The report features 15 rural counties that are finding innovative ways to leverage assets to sustain economic growth and productivity.  For example:

  • Hood River County (Ore.) markets its high-quality agricultural products and other place-based economic strengths to encourage a unique sense of place, attract tourism and increase employment; 

  • In sou...

(read more)

2 weeks ago | 0

Upcoming NACo Webinar on Cogeneration Opportunities for Counties

​Written by Rob Pressly, NACo Program Manager.

Green-Energy-Futures.jpg
Image by Flickr user Green Energy Futures.

Combined heat and power (CHP), also known as cogeneration, is a method whereby energy is produced, and excess heat from the production process can be used for heating and cooling processes. CHP can also be used in the conversion of landfill methane gas to energy. Commonly used in facilities that need continual electrical and heating/cooling needs such as hospitals, police and fire stations, jails and water treatment facilities, CHP can allow counties to lower their environmental impact through reduced greenhouse gas emissions, while saving money on energy costs. County facilities taking advantage of CHP can also be better prepared to stay powered during disruptions to the energy grid, making them more resilient for unforeseen events.

King County, Wash. employs combined heat and power at two of its water treatment facilities. The West Point Treatment Plant, the largest CHP facility in the State of Washington, has been using naturally occurring methane from the water treatment process to generate heat and power sewage pumps since 1966. Since 1983, the county has also been using methane to generate electricity to power the treatment plant. The county has also sold excess power ...

(read more)

2 weeks ago | 0

(NACo Podcasts) The Importance of Quality Indigent Defense Services

Podcast-blog-header.png

Counties spend more than $70.2 billion every year on justice and public safety, and in many jurisdictions a major part of this is the provision of public defense services – providing attorneys to defendants who cannot afford to hire one on their own. The Sixth Amendment to the United States Constitution guarantees an individual the right to have the assistance of counsel for his defense, and the Supreme Court case of Gideon v. Wainwright held that states bear the responsibility for providing such counsel. In many states, however, this function has been passed to the counties, leading to overburdened systems and increasingly high costs.


Subscribing to NACo Podcasts is simple.  If you are using an Apple device, while on your device, click the "Subscribe Via iTunes" button below.  Once subscribed, new episdoes will be automatically pushed to your device.  For other devices, subscribe via RSS, or download today's episode directly to your device.  Click here for a full listing of NACo Podcasts episodes.

Podcast_RSS.pngPodcast_download.png 

 
 

3 weeks ago | 0

Prescription Drug Abuse Prevention Toolkits for Youth

Written by Emmanuelle St. Jean, NACo Program Manager.

Exposure to Substance Use Prevention Messages and Programs Among Youths Aged 12 to 17: 2002-2013
Pages from NSDUHresults2013.jpg

Less than 1 out of 10 youths aged 12 to 17 currently use drugs illicitly.
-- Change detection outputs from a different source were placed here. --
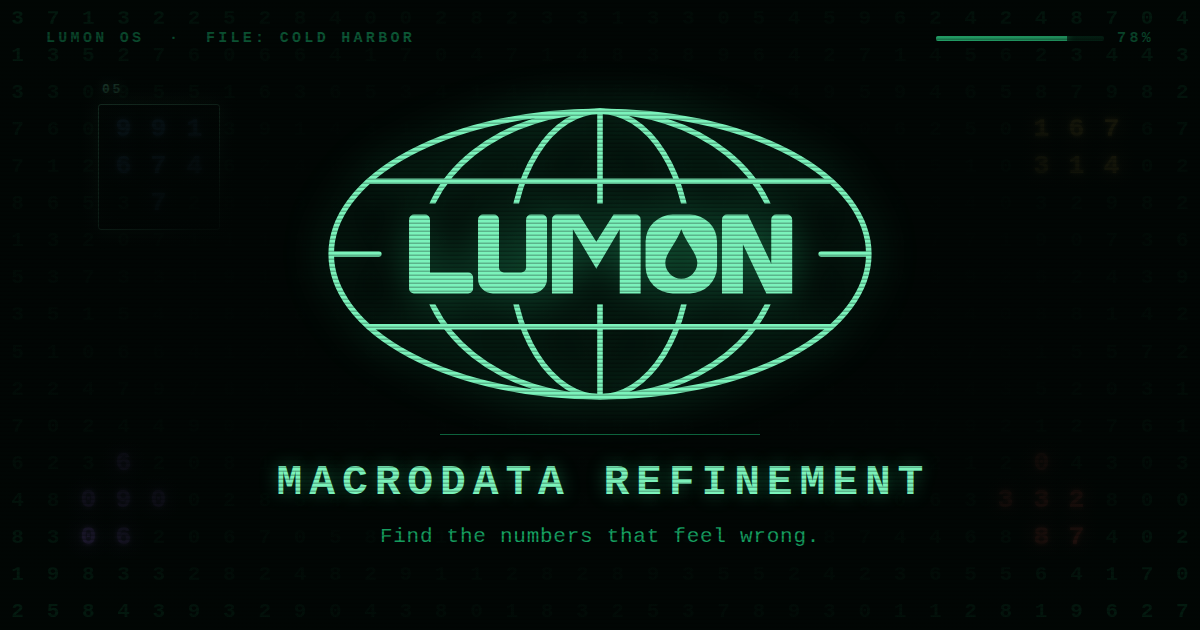
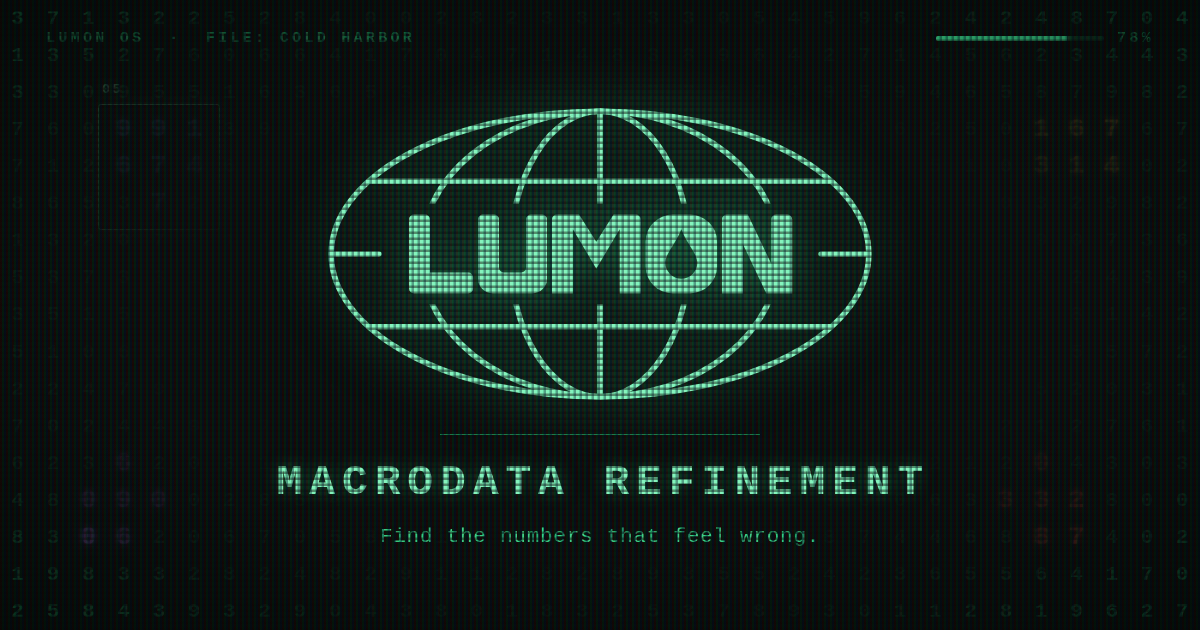
Give the card a shadow mask, not just scanlines
The grain was scanlines and nothing else, so bright areas got striped
rather than broken into phosphor. The glass now crosses those scanlines
with an aperture grille, which is what makes the mark read as lit dots —
close to the halftone in the reference.

Coarser than a real tube on purpose. A 1px pitch is right at 1200px wide
and turns to grey mush the moment a chat bubble scales the card to a
third of that, which is the size it is actually looked at. Six pixels
here is about two there: still a texture rather than a haze. A faint
screen-blended triad tints each surviving dot.

A mask this strong costs about half the light, so what is behind it is
driven harder to compensate — the idle number field, the glow on the
mark, the strap line. A real tube is bright *because* it is masked.

Checked at 1200px and at 340px, which is what a phone gives a link card.

305/305 end-to-end, 8/8 audio, data invariants green.

Claude-Session: https://claude.ai/code/session_017q5M2gH1cDT8Zfhj3hbvFD

diff --git a/tools/og.html b/tools/og.html
@@ -49,8 +49,8 @@
         place-items: center;
         font-size: 21px;
         font-weight: 700;
-        color: var(--phos-700);
-        opacity: 0.62;
+        color: var(--phos-600);
+        opacity: 0.72;
       }
       /* A cluster that has been probed and is agitated: its temper's colour,
          at full strength, lifted off the grid. */
@@ -105,7 +105,7 @@
          to land on, so it gets nearly half the card. */
       #mark {
         width: 560px;
-        filter: drop-shadow(0 0 22px rgba(47, 214, 138, 0.45));
+        filter: drop-shadow(0 0 26px rgba(47, 214, 138, 0.6));
       }
       .rule {
         margin-top: 26px;
@@ -127,7 +127,7 @@
         margin-top: 20px;
         font-size: 21px;
         letter-spacing: 0.035em;
-        color: var(--phos-500);
+        color: var(--phos-400);
       }
 
       /* The terminal's own furniture, along the top. Quiet enough that it
@@ -158,15 +158,48 @@
 
       /* CRT glass, last and over everything — the same scanlines and
          vignette the terminal itself wears. */
+      /* The glass: scanlines crossed with an aperture grille, which is
+         what makes the bright parts break into phosphor dots rather than
+         just get striped.
+
+         Coarser than a real tube on purpose. A 1px pitch is correct at
+         1200px wide and turns to grey mush the moment a chat bubble
+         scales the card to a third of that, which is the size it is
+         actually looked at. Six pixels here is about two there — still a
+         texture rather than a haze. */
       #glass {
         position: absolute;
         inset: 0;
-        background: repeating-linear-gradient(
-          to bottom,
-          rgba(0, 0, 0, 0) 0px,
-          rgba(0, 0, 0, 0) 2px,
-          rgba(0, 0, 0, 0.26) 3px,
-          rgba(0, 0, 0, 0.26) 4px
+        background-image:
+          repeating-linear-gradient(
+            to bottom,
+            rgba(0, 0, 0, 0) 0px,
+            rgba(0, 0, 0, 0) 3px,
+            rgba(0, 0, 0, 0.44) 4px,
+            rgba(0, 0, 0, 0.44) 6px
+          ),
+          repeating-linear-gradient(
+            to right,
+            rgba(0, 0, 0, 0) 0px,
+            rgba(0, 0, 0, 0) 3px,
+            rgba(0, 0, 0, 0.36) 4px,
+            rgba(0, 0, 0, 0.36) 6px
+          );
+      }
+      /* And the triads themselves, tinting each surviving dot. Faint —
+         this is the difference between "a screen" and "a novelty filter". */
+      #triads {
+        position: absolute;
+        inset: 0;
+        mix-blend-mode: screen;
+        background-image: repeating-linear-gradient(
+          to right,
+          rgba(255, 40, 40, 0.09) 0px,
+          rgba(255, 40, 40, 0.09) 2px,
+          rgba(40, 255, 120, 0.09) 2px,
+          rgba(40, 255, 120, 0.09) 4px,
+          rgba(60, 110, 255, 0.09) 4px,
+          rgba(60, 110, 255, 0.09) 6px
         );
       }
       #vignette {
@@ -199,6 +232,7 @@
     </div>
 
     <div id="glass"></div>
+    <div id="triads"></div>
     <div id="vignette"></div>
 
     <script>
According to the recently released 2013 National Survey on Drug Use and Health, this rate is lower than those from 2009 to 2012.[1]  Furthermore, 1.7 percent of 12 to 17-year olds currently used prescription drugs such as pain relievers, stimulants (e.g. ADHD medications), sedatives and tranquilizers. The lower rates in the use of prescription drugs may be the result of the prescription drug abuse prevention work of many counties and organizations.

Interestingly, the study also reported that 73.5 percent of teenagers who were engaged in drug or alcohol prevention education obtained those messages outside of school. This is a decline from 83.6 percent in 2003 and 75.9 percent in 2012.  The decline is significant as it impacts how teenagers and others perceive prescription drugs and other substances. Understanding that prescription drugs are intended for those to whom they was prescribed to using specific methods is critical to preventing the misuse and abuse of prescription medications.

To aid in messaging, thePartnership for Drug-Free Kids has released a new Above the Influence toolkitto assist ...

(read more)

3 weeks ago | 0


RSS_Sketch.png